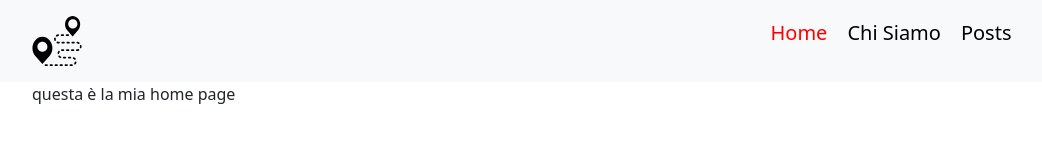
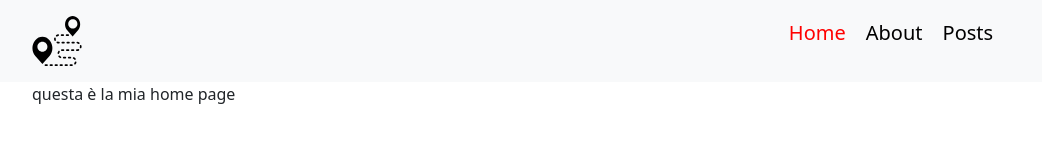
Before and after one commit to Giunta-Giovanni/react-router, a React (Vite) app: page / in a window 1280 px wide. Shown: the top 160 px of the page, without its empty margins (50-1092 px from the left). Built offline with nearby package versions, Linux system fonts and the light colour scheme.

Commit message:
[feat] Pass links from Header to Navbar component via props and render dynamically with map

```diff
--- a/src/components/Header.jsx
+++ b/src/components/Header.jsx
@@ -1,5 +1,11 @@
 import NavBar from "./NavBar";
 import Logo from "./Logo";
+
+const links = [
+    { id: 1, text: 'Home', url: '/' },
+    { id: 2, text: 'About', url: '/about' },
+    { id: 3, text: 'Posts', url: '/posts' },
+];
 
 export default function Header() {
 
@@ -11,7 +17,7 @@ export default function Header() {
                         <Logo />
                     </div>
                     <div className="col box-nav">
-                        <NavBar />
+                        <NavBar links={links} />
                     </div>
                 </div>
             </div>
--- a/src/components/NavBar.jsx
+++ b/src/components/NavBar.jsx
@@ -1,17 +1,19 @@
 import { NavLink } from "react-router-dom"
-export default function NavBar() {
+export default function NavBar(props) {
+    const { links } = props
+    console.log(links)
     return (
         <nav>
             <ul>
-                <li className="page-link">
-                    <NavLink to="/">Home</NavLink>
-                </li>
-                <li className="page-link">
-                    <NavLink to="/about">Chi Siamo</NavLink>
-                </li>
-                <li className="page-link">
-                    <NavLink to="/posts">Posts</NavLink>
-                </li>
+                {links.map(link => (
+                    <li key={link.id} className="page-link">
+                        <NavLink to={link.url}>{link.text}</NavLink>
+
+
+                    </li>
+
+                ))}
+
             </ul>
         </nav>
 
```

------

**Assignment:**
Hand back the records above exactly as they are, pictures excluded.

**Solution for this task:**
Before and after one commit to Giunta-Giovanni/react-router, a React (Vite) app: page / in a window 1280 px wide. Shown: the top 160 px of the page, without its empty margins (50-1092 px from the left). Built offline with nearby package versions, Linux system fonts and the light colour scheme.

Commit message:
[feat] Pass links from Header to Navbar component via props and render dynamically with map

```diff
--- a/src/components/Header.jsx
+++ b/src/components/Header.jsx
@@ -1,5 +1,11 @@
 import NavBar from "./NavBar";
 import Logo from "./Logo";
+
+const links = [
+    { id: 1, text: 'Home', url: '/' },
+    { id: 2, text: 'About', url: '/about' },
+    { id: 3, text: 'Posts', url: '/posts' },
+];
 
 export default function Header() {
 
@@ -11,7 +17,7 @@ export default function Header() {
                         <Logo />
                     </div>
                     <div className="col box-nav">
-                        <NavBar />
+                        <NavBar links={links} />
                     </div>
                 </div>
             </div>
--- a/src/components/NavBar.jsx
+++ b/src/components/NavBar.jsx
@@ -1,17 +1,19 @@
 import { NavLink } from "react-router-dom"
-export default function NavBar() {
+export default function NavBar(props) {
+    const { links } = props
+    console.log(links)
     return (
         <nav>
             <ul>
-                <li className="page-link">
-                    <NavLink to="/">Home</NavLink>
-                </li>
-                <li className="page-link">
-                    <NavLink to="/about">Chi Siamo</NavLink>
-                </li>
-                <li className="page-link">
-                    <NavLink to="/posts">Posts</NavLink>
-                </li>
+                {links.map(link => (
+                    <li key={link.id} className="page-link">
+                        <NavLink to={link.url}>{link.text}</NavLink>
+
+
+                    </li>
+
+                ))}
+
             </ul>
         </nav>
 
```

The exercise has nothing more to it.